### Supplied data ###

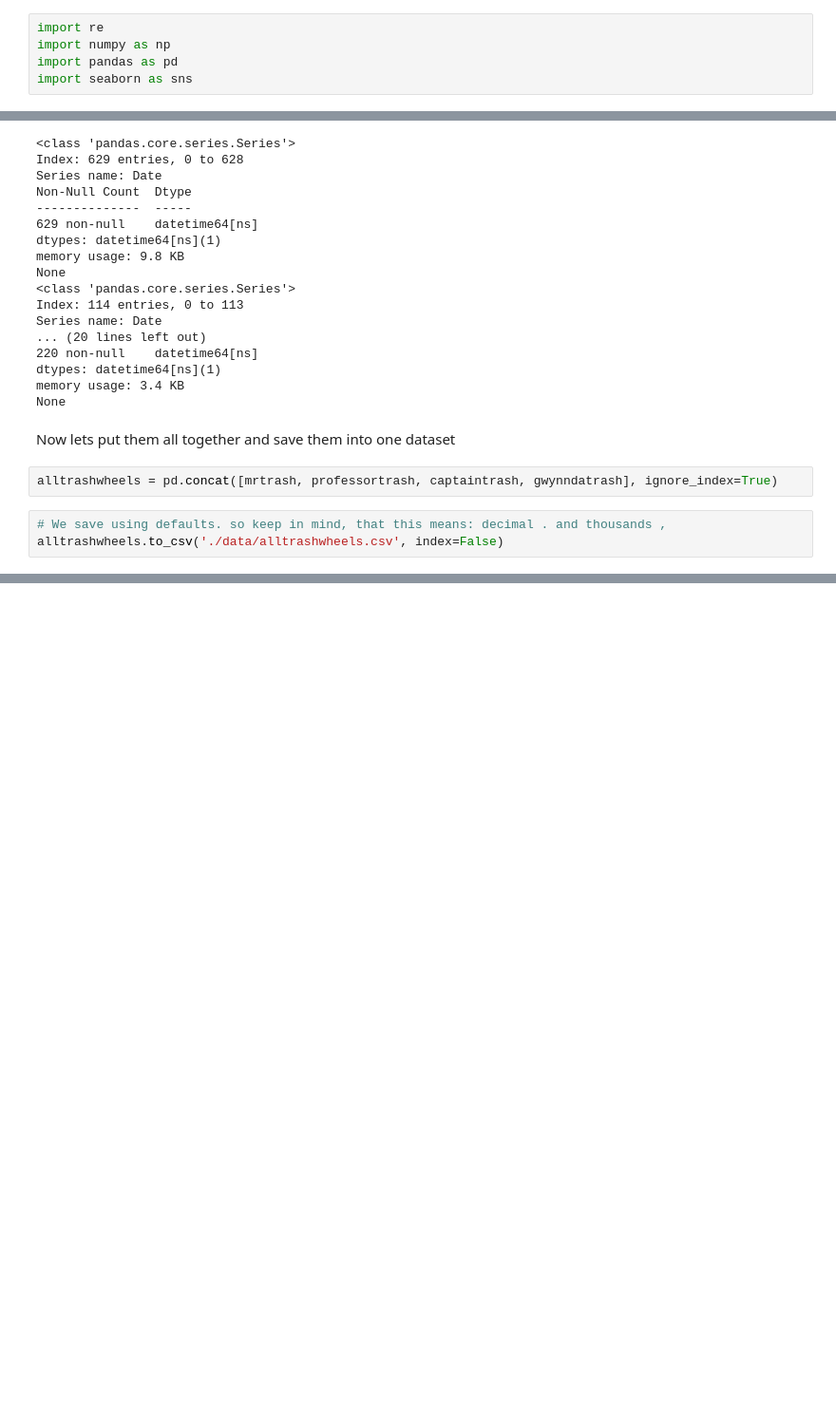
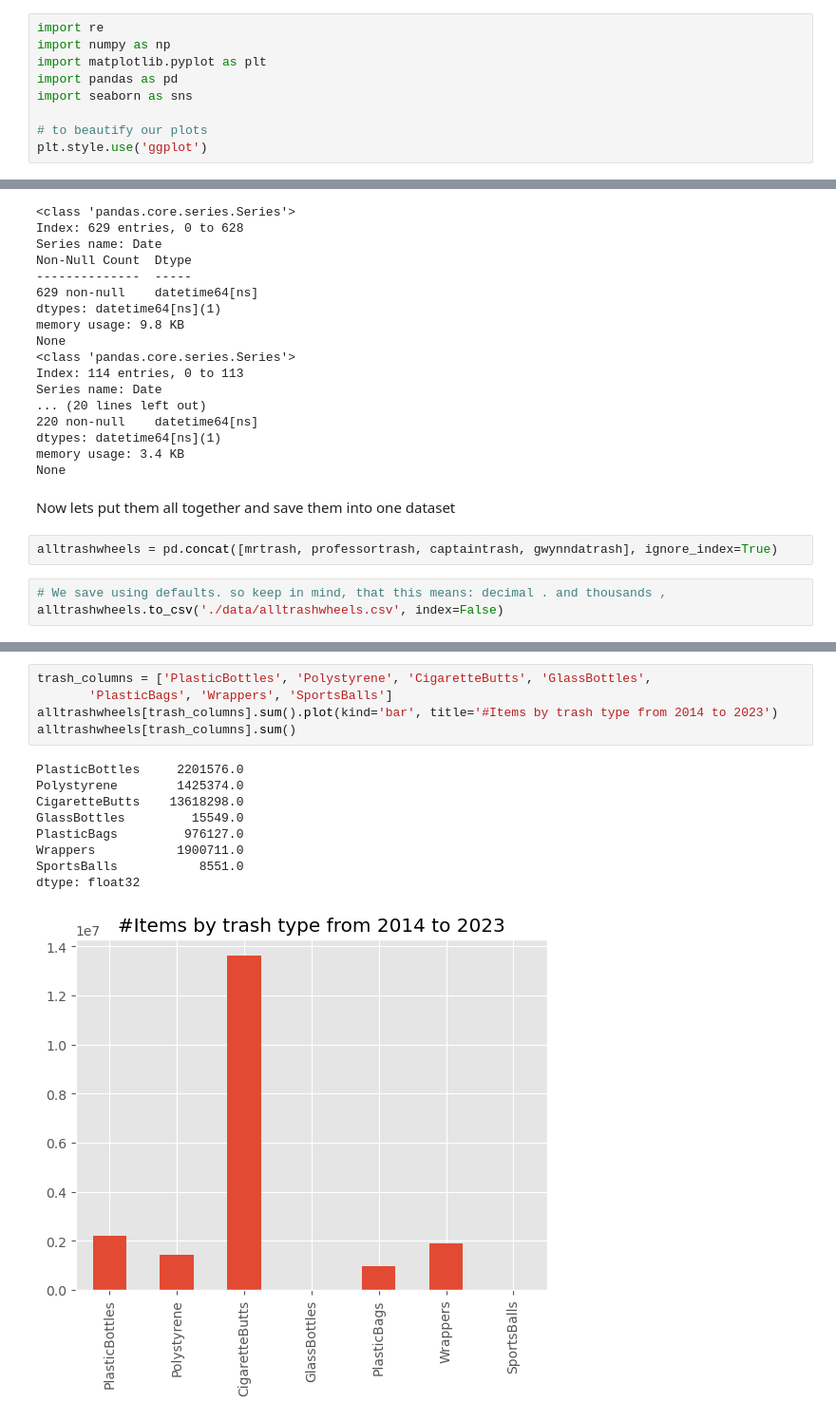
Before and after one commit to wolfJaeger/tidyTuesdayPython, a Jupyter notebook: 2024-03-05/tidyTuesday_2024-03-05.ipynb, the cells around one changed output, grey strips where cells are left out. Shown at 95% size. Cells and saved outputs as stored; diff of their text form; blank space fills up the shorter version.

Commit message:
first plots

```diff
--- a/2024-03-05/tidyTuesday_2024-03-05.ipynb
+++ b/2024-03-05/tidyTuesday_2024-03-05.ipynb
@@ -13,8 +13,12 @@ Sources:
 # %%
 import re
 import numpy as np
+import matplotlib.pyplot as plt
 import pandas as pd
 import seaborn as sns
+
+# to beautify our plots
+plt.style.use('ggplot')
 # %% [markdown]
 ## First step - doing the preparations like in the description (readme.md on tidytuesday)
 # %%
@@ -254,0 +271,15 @@ alltrashwheels.to_csv('./data/alltrashwheels.csv', index=False)
+# %%
+trash_columns = ['PlasticBottles', 'Polystyrene', 'CigaretteButts', 'GlassBottles',
+       'PlasticBags', 'Wrappers', 'SportsBalls']
+alltrashwheels[trash_columns].sum().plot(kind='bar', title='#Items by trash type from 2014 to 2023')
+alltrashwheels[trash_columns].sum()
+# %% [output]
+PlasticBottles     2201576.0
+Polystyrene        1425374.0
+CigaretteButts    13618298.0
+GlassBottles         15549.0
+PlasticBags         976127.0
+Wrappers           1900711.0
+SportsBalls           8551.0
+dtype: float32
+[figure, added]
```
Also changed, not shown: parts of 5 cells of this notebook.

###

Work to complete: Repeat the records word for word. Leave out whatever pictures they hold.

Exercise result:
Before and after one commit to wolfJaeger/tidyTuesdayPython, a Jupyter notebook: 2024-03-05/tidyTuesday_2024-03-05.ipynb, the cells around one changed output, grey strips where cells are left out. Shown at 95% size. Cells and saved outputs as stored; diff of their text form; blank space fills up the shorter version.

Commit message:
first plots

```diff
--- a/2024-03-05/tidyTuesday_2024-03-05.ipynb
+++ b/2024-03-05/tidyTuesday_2024-03-05.ipynb
@@ -13,8 +13,12 @@ Sources:
 # %%
 import re
 import numpy as np
+import matplotlib.pyplot as plt
 import pandas as pd
 import seaborn as sns
+
+# to beautify our plots
+plt.style.use('ggplot')
 # %% [markdown]
 ## First step - doing the preparations like in the description (readme.md on tidytuesday)
 # %%
@@ -254,0 +271,15 @@ alltrashwheels.to_csv('./data/alltrashwheels.csv', index=False)
+# %%
+trash_columns = ['PlasticBottles', 'Polystyrene', 'CigaretteButts', 'GlassBottles',
+       'PlasticBags', 'Wrappers', 'SportsBalls']
+alltrashwheels[trash_columns].sum().plot(kind='bar', title='#Items by trash type from 2014 to 2023')
+alltrashwheels[trash_columns].sum()
+# %% [output]
+PlasticBottles     2201576.0
+Polystyrene        1425374.0
+CigaretteButts    13618298.0
+GlassBottles         15549.0
+PlasticBags         976127.0
+Wrappers           1900711.0
+SportsBalls           8551.0
+dtype: float32
+[figure, added]
```
Also changed, not shown: parts of 5 cells of this notebook.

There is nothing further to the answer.